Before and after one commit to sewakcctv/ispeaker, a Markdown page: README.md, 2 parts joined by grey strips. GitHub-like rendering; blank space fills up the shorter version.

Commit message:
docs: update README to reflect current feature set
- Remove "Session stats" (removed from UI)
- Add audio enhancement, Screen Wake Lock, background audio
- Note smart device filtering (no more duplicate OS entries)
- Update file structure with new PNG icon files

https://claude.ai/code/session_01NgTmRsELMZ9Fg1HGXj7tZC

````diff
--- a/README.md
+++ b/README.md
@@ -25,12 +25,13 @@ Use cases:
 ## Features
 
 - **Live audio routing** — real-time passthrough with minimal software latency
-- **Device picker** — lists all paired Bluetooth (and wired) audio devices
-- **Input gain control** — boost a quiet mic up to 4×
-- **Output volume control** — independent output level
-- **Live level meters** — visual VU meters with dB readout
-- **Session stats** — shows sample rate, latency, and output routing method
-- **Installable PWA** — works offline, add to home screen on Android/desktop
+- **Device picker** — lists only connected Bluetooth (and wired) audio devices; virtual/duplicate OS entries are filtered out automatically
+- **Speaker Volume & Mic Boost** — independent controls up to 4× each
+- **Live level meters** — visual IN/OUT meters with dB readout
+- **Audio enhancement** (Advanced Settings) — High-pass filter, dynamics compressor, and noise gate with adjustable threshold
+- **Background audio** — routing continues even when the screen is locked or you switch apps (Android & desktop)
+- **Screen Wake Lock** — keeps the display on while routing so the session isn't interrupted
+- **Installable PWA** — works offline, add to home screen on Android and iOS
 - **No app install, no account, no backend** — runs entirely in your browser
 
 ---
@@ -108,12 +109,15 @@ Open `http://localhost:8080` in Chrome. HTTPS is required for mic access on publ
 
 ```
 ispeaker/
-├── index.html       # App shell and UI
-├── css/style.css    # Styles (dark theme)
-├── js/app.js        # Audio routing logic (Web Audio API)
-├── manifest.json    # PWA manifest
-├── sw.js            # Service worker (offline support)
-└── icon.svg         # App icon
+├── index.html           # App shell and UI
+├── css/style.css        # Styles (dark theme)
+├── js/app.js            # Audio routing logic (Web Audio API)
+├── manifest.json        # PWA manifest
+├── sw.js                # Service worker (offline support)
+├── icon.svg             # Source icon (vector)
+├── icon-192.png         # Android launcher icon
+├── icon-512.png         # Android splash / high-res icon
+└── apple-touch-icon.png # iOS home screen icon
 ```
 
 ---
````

◆ EXERCISE OBJECTIVE ◆
Copy out the lines above with "Styles" in them.

◆ RESPONSE AREA ◆
-├── css/style.css    # Styles (dark theme)
+├── css/style.css        # Styles (dark theme)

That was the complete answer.